▶ **EXERCISE DIRECTIONS**:
Take each line of the records below that contains the string "href" and copy it.

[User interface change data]
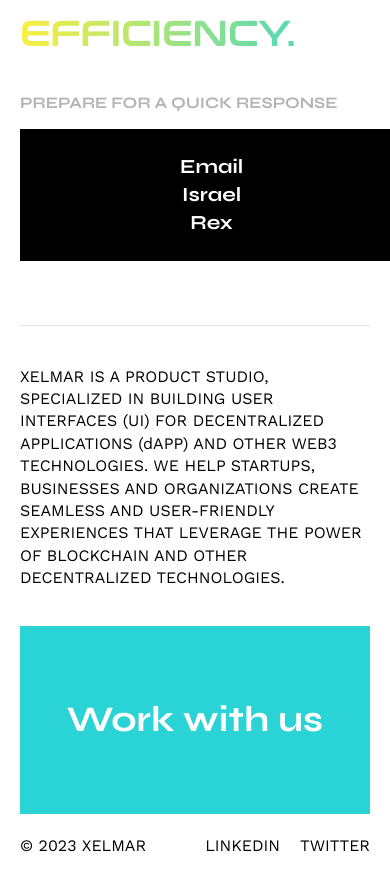
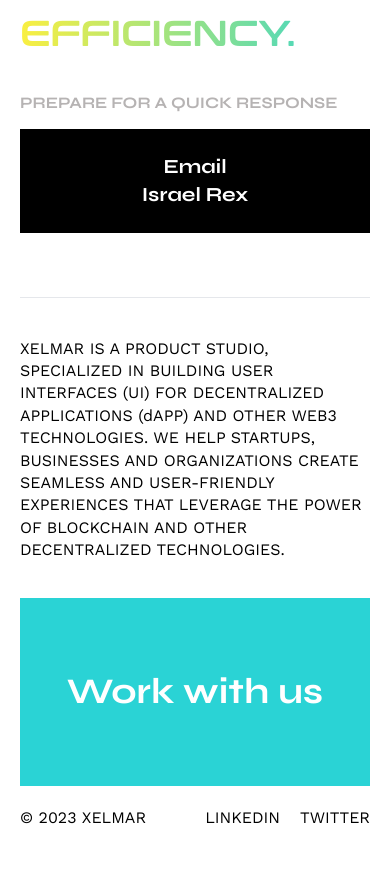
Before and after one commit to Xelmar-tech/V2-website, a Next.js app: page / in a window 390 px wide. Shown: the part 3820-4711 px from the top of the page. Built offline with nearby package versions, Linux system fonts and the light colour scheme.

Commit message:
Mobile Response

```diff
--- a/src/app/page.tsx
+++ b/src/app/page.tsx
@@ -7,7 +7,7 @@
   return (
 
       <main className="bg-white flex flex-col items-center px-5">
-        <head className="flex flex-col items-center justify-center py-48">
+        <head className="flex flex-col items-center justify-center md:py-48 py-24">
           <Image src="/image/Xelmar Logo.png" width={100} height={100} alt="Xelmar Logo"/>
           <div>
             <div className="font-conthrax text-center text-[2.5rem] md:text-7xl leading-[3.7rem] md:leading-[5.3rem] pt-16 pb-6">
@@ -102,7 +102,7 @@
               <div className="flex flex-col gap-3.5 justify-start">
                   <h3 className="font-syne text-base font-bold text-[#B6B3B3]">PREPARE FOR A QUICK RESPONSE</h3>
                   <a href="mailto:israel06.rex@gmail.com">
-                    <button className="bg-black text-white font-bold py-6 px-40 text-xl font-syne text-center">
+                    <button className="bg-black text-white font-bold py-6 md:px-36 px-28 text-xl font-syne text-center">
                       Email Israel Rex
                     </button>
                   </a>
```
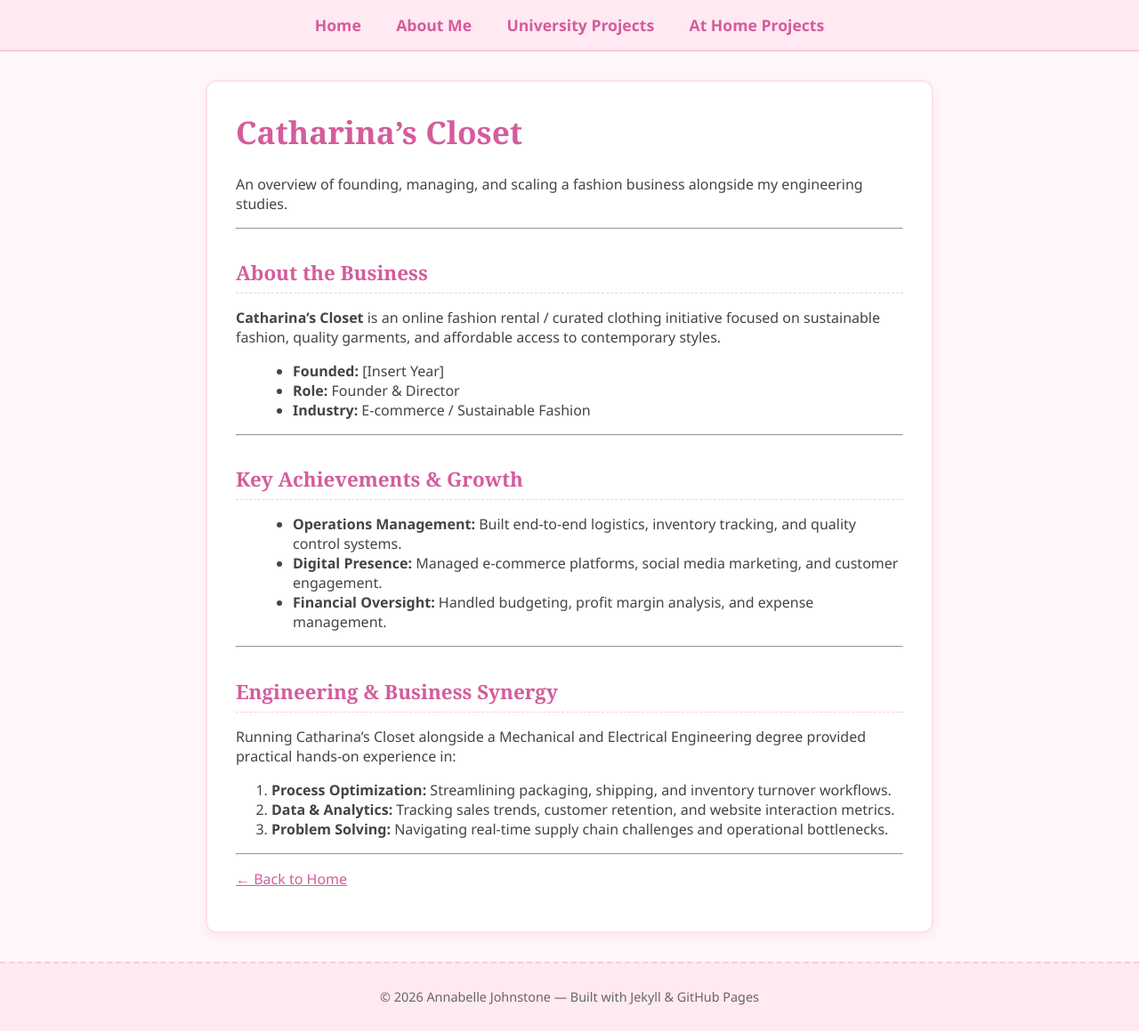
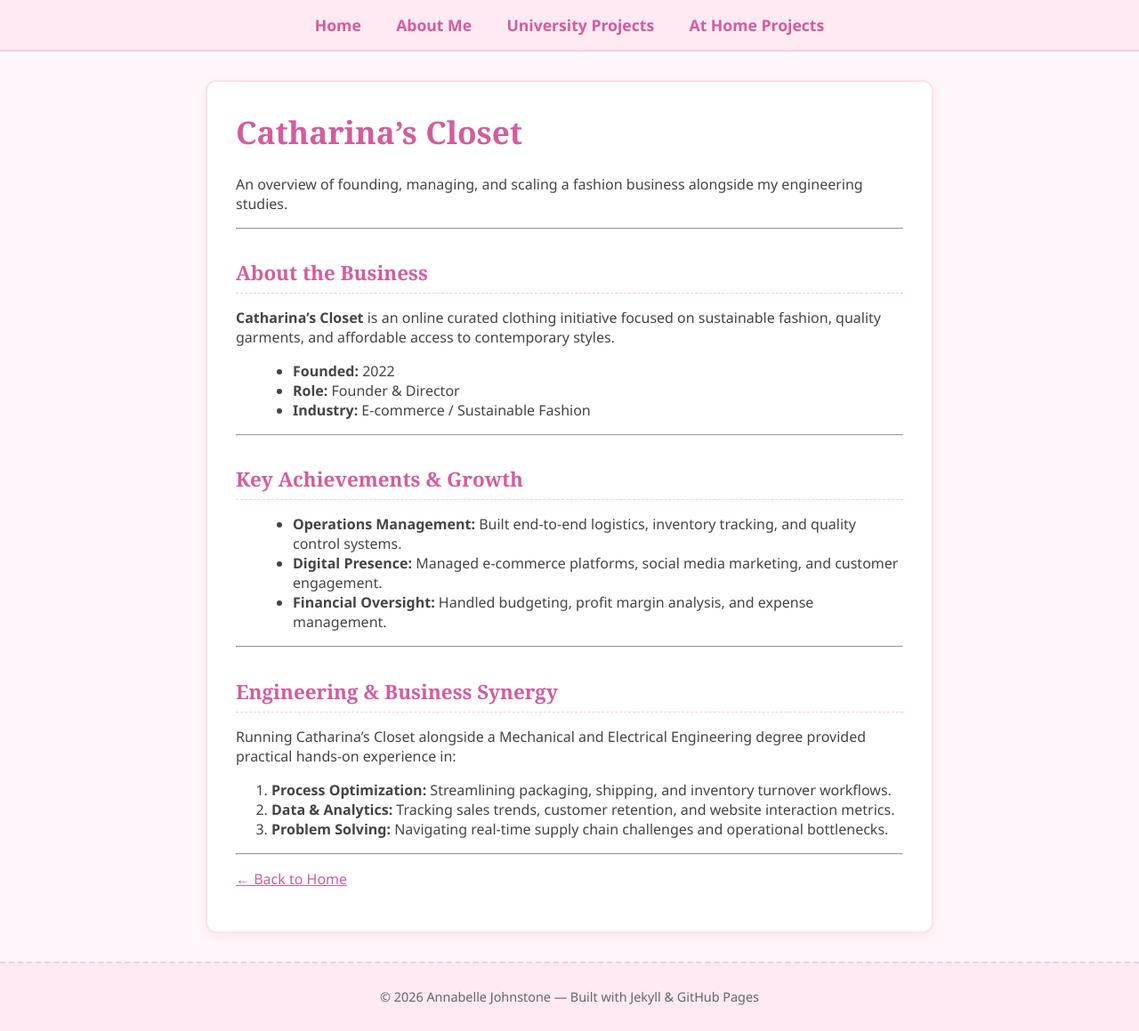
Before and after one commit to AnnabelleJohnstone/AJengineering-projects, a Jekyll site: the page built from Catharina's Closet.md, in a window 1280 px wide. Shown: the whole page at 89% size. Built offline with Jekyll 4.4.1, drawn with Linux system fonts in a browser that asks for light colours.

Commit message:
Set founding year for Catharina's Closet
Updated the founding year of Catharina's Closet to 2022.

```diff
--- a/Catharina's Closet.md
+++ b/Catharina's Closet.md
@@ -12,9 +12,9 @@
 
 ## About the Business
 
-**Catharina's Closet** is an online fashion rental / curated clothing initiative focused on sustainable fashion, quality garments, and affordable access to contemporary styles.
+**Catharina's Closet** is an online curated clothing initiative focused on sustainable fashion, quality garments, and affordable access to contemporary styles.
 
-* **Founded:** [Insert Year]
+* **Founded:** 2022
 * **Role:** Founder & Director
 * **Industry:** E-commerce / Sustainable Fashion
 
```
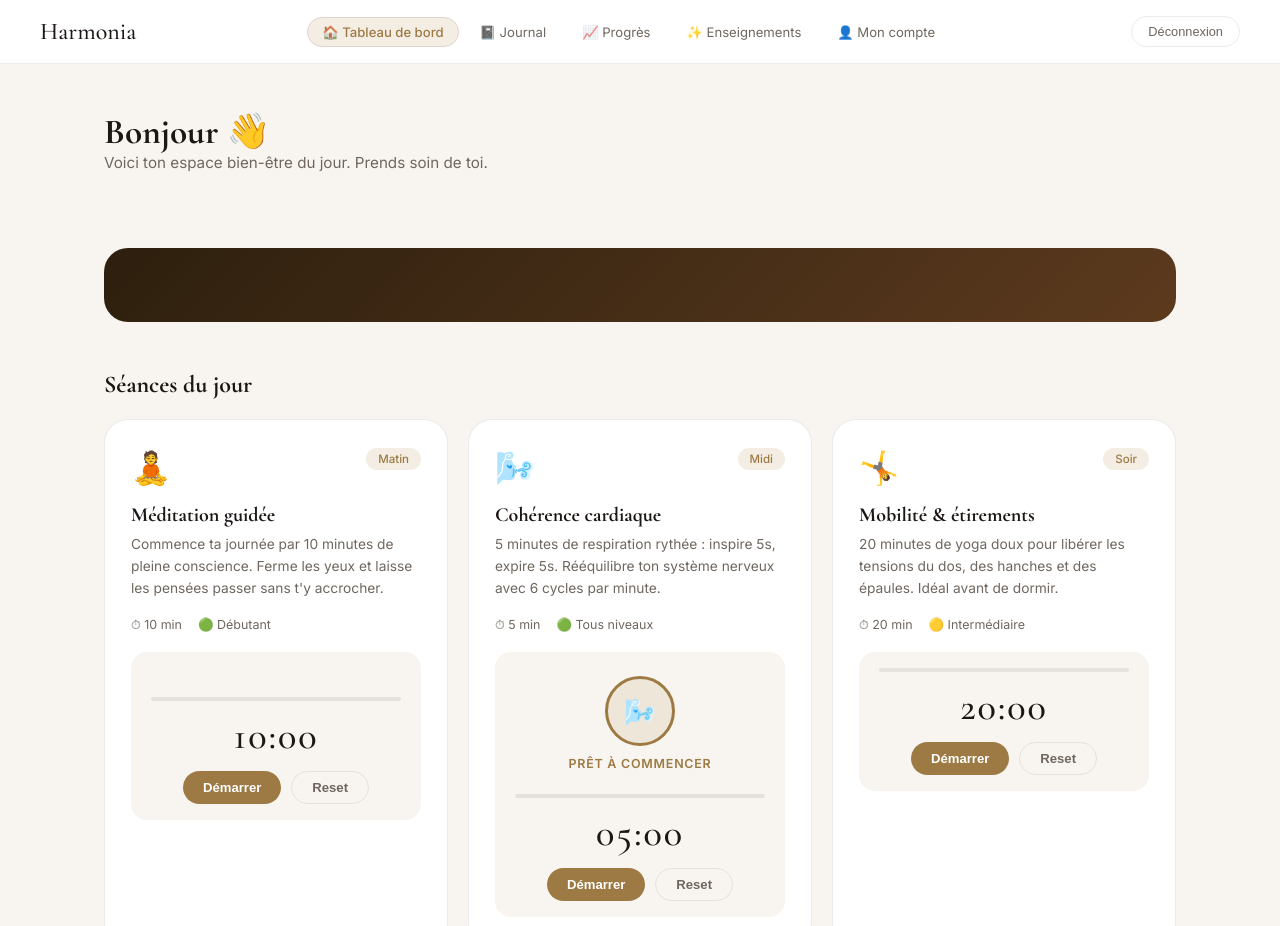
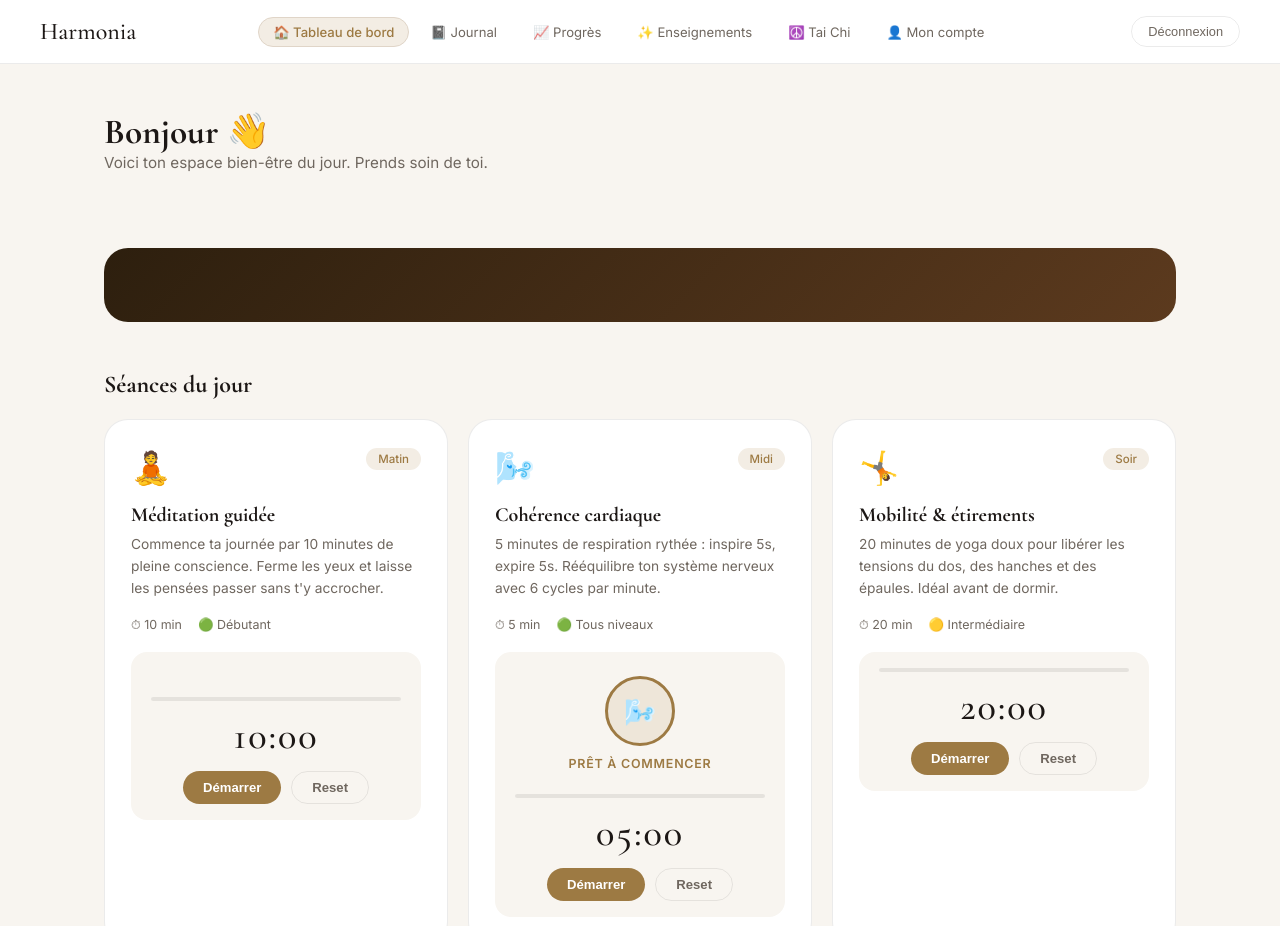
Before and after one commit to JLShop06/Harmonia, a website: page dashboard.html in a window 1280 px wide. Shown: the top 926 px of the page. Drawn offline with nearby package versions, Linux system fonts and the light colour scheme.

Commit message:
Add Tai Chi link to dashboard navbar

```diff
--- a/dashboard.html
+++ b/dashboard.html
@@ -144,6 +144,7 @@
 <a href="journal.html">📓 Journal</a>
 <a href="progress.html">📈 Progrès</a>
 <a href="teachings.html">✨ Enseignements</a>
+<a href="tai-chi.html">☮️ Tai Chi</a>
 <a href="account.html">👤 Mon compte</a>
 </nav>
 <div class="dash-user">
```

▶ **WORKED SOLUTION**:
                   <a href="mailto:israel06.rex@gmail.com">
 <a href="journal.html">📓 Journal</a>
 <a href="progress.html">📈 Progrès</a>
 <a href="teachings.html">✨ Enseignements</a>
+<a href="tai-chi.html">☮️ Tai Chi</a>
 <a href="account.html">👤 Mon compte</a>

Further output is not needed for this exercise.